*** Block opens ***

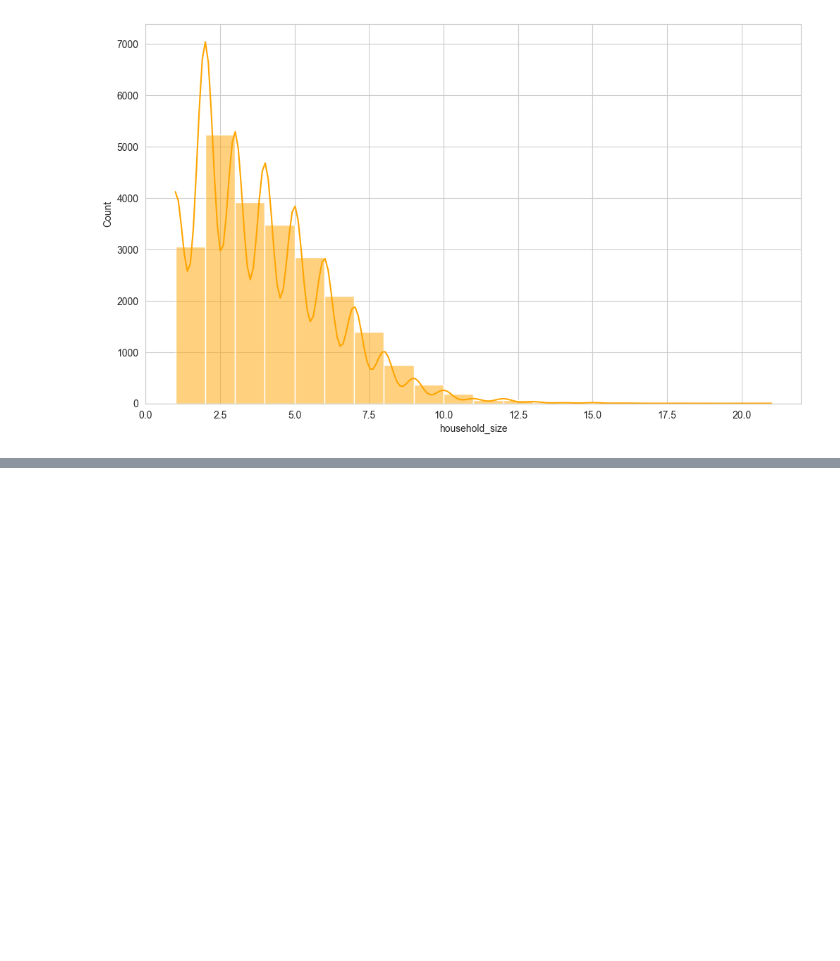
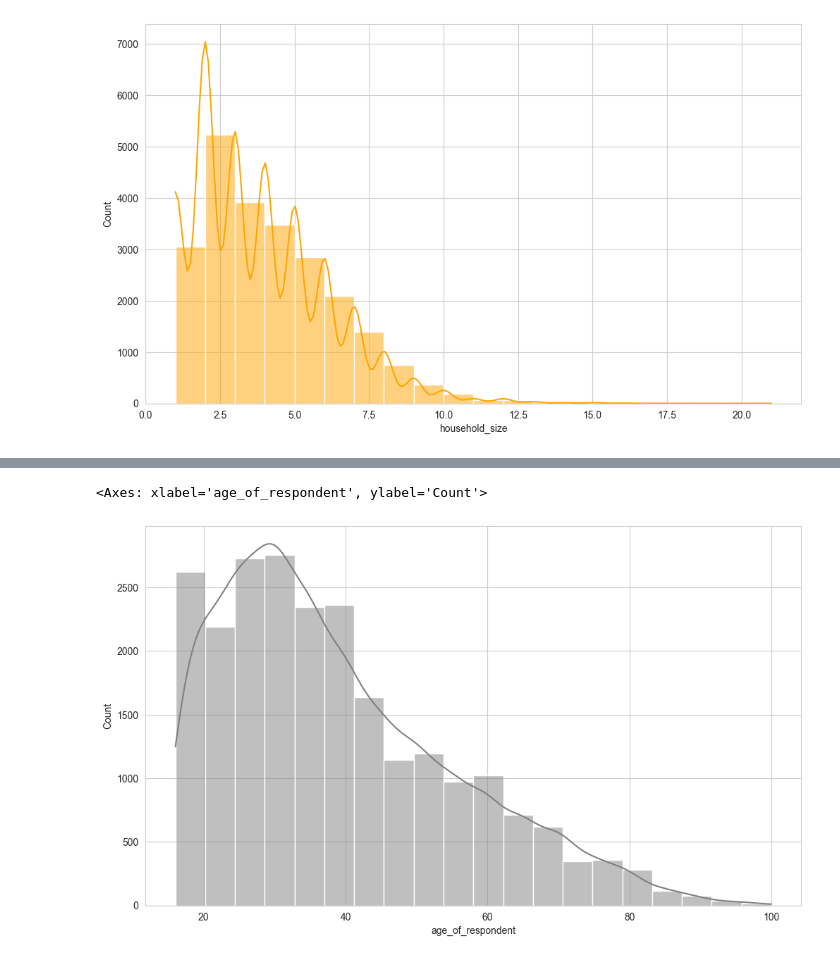
Before and after one commit to KamauGilbert/financial_inclusion_in_africa, a Jupyter notebook: financial_inclusion.ipynb, the cells around one changed output, grey strips where cells are left out. Saved outputs shown, nothing was run; the diff lists cells and outputs as text; code cells hidden in the pictures; blank space fills up the shorter version.

```diff
--- a/financial_inclusion.ipynb
+++ b/financial_inclusion.ipynb
@@ -504,0 +605,4 @@ It is clear that we have outliers in this column. Some of the ways we can deal w
+# %%
+# Dropping the household_size column
+train = train.drop(columns=['household_size'])
+train.head()
@@ -504,0 +694,7 @@ It is clear that we have outliers in this column. Some of the ways we can deal w
+# %%
+# Vizualizing the distribution of household sizes using a histogram
+plt.figure(figsize=(12, 7))
+sns.histplot(train['age_of_respondent'], bins=20, kde=True, color='grey')
+# %% [output]
+<Axes: xlabel='age_of_respondent', ylabel='Count'>
+[figure, added]
```
Also changed, not shown: parts of 30 cells of this notebook.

*** Block closes ***

**Your task:**
Within the data above, filter for lines containing the word "that" and copy each one.

**Result for this task:**
@@ -504,0 +605,4 @@ It is clear that we have outliers in this column. Some of the ways we can deal w
@@ -504,0 +694,7 @@ It is clear that we have outliers in this column. Some of the ways we can deal w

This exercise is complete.